Separating work, play and procrastination.

As a student or a freelance designer, keeping on task and using your working time effectively lessens the feeling of guilt at the end of the day. Being able to record how long you take on a project is not only useful for accurately charging a client, it’s a good indication for you as to how efficiently you are working.

By nature I’m not a good time keeper, and a very good procrastinator. I’ve used the self control desktop app in the past with a bit of success, though it made me feel more like a grounded teenager than a design professional. While this app effectively blocks sites that you select (last time I checked this only worked on Mozilla, or quite possibly I don’t know how to internet) the human mind is very effective at inventing new and wildly interesting ways to divert attention away from work.

Now I work in a shared studio I’ve become aware, and a bit jealous of the fact that my productivity nowhere near matches that of my studio buddy Christine. So to take a leaf out of her book I’ve downloaded a timer desktop app. I set the timer at the beginning of the day usually for six or seven hours, and count down over the course of the day. When I have a facebook break or a tea break I pause the timer, though this can be a tricky habit to get into. I challenge myself to work the full amount of set hours, if I don’t manage it I add the remainder on to the next day’s time.
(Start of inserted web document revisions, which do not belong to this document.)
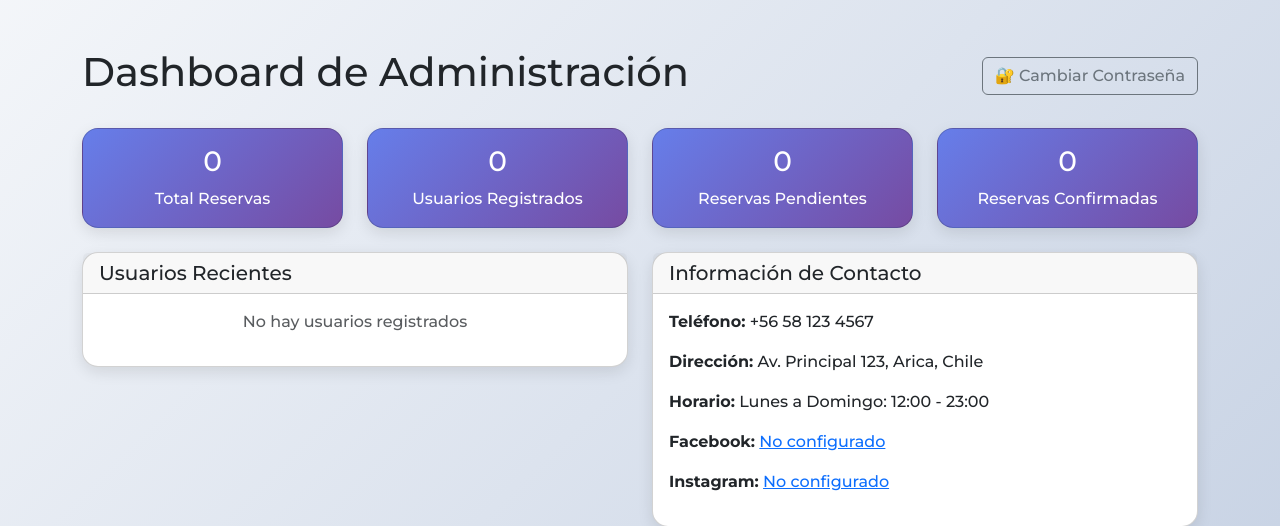
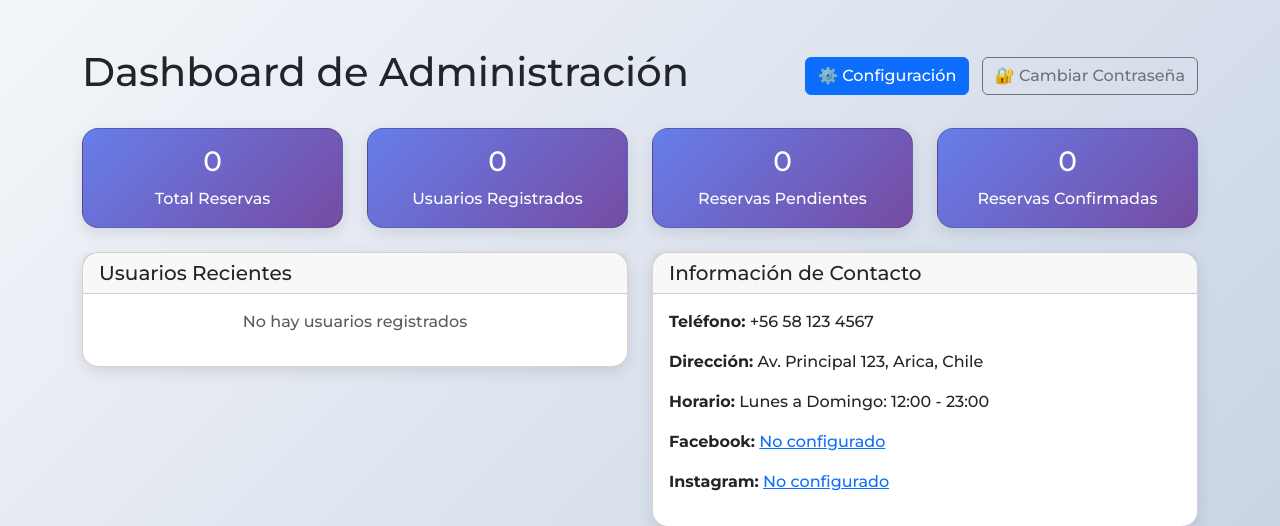
Before and after one commit to Paulelien/restaurante-patagonia, a Flask app: template templates/admin.html in a window 1280 px wide. Shown: the part 70-596 px from the top of the page. Run offline with Flask 3, Linux system fonts and the light colour scheme; the template is opened without the code that fills it, so the values that code supplies are empty.

Commit message:
Agregar botón de Configuración en el panel de administración

```diff
--- a/templates/admin.html
+++ b/templates/admin.html
@@ -106,9 +106,14 @@
     <div class="container my-5">
         <div class="d-flex justify-content-between align-items-center mb-4">
             <h1>Dashboard de Administración</h1>
-            <a href="/admin/cambiar_password" class="btn btn-outline-secondary">
-                🔐 Cambiar Contraseña
-            </a>
+            <div>
+                <a href="/admin/configuracion" class="btn btn-primary me-2">
+                    ⚙️ Configuración
+                </a>
+                <a href="/admin/cambiar_password" class="btn btn-outline-secondary">
+                    🔐 Cambiar Contraseña
+                </a>
+            </div>
         </div>
 
         {% with messages = get_flashed_messages() %}
```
Including emailing and client liaising as working hours also makes you appreciate how much time can be absorbed by communications - watch out for this! Using a timer helps me become more conscious of my working habits; when I take breaks and how long I take breaks for. If I know that I plan to work for six hours, I can pause the timer whenever my attention span runs out and come back later. When the timer goes off, I can relax knowing that I’ve put in a decent amount of time into my work.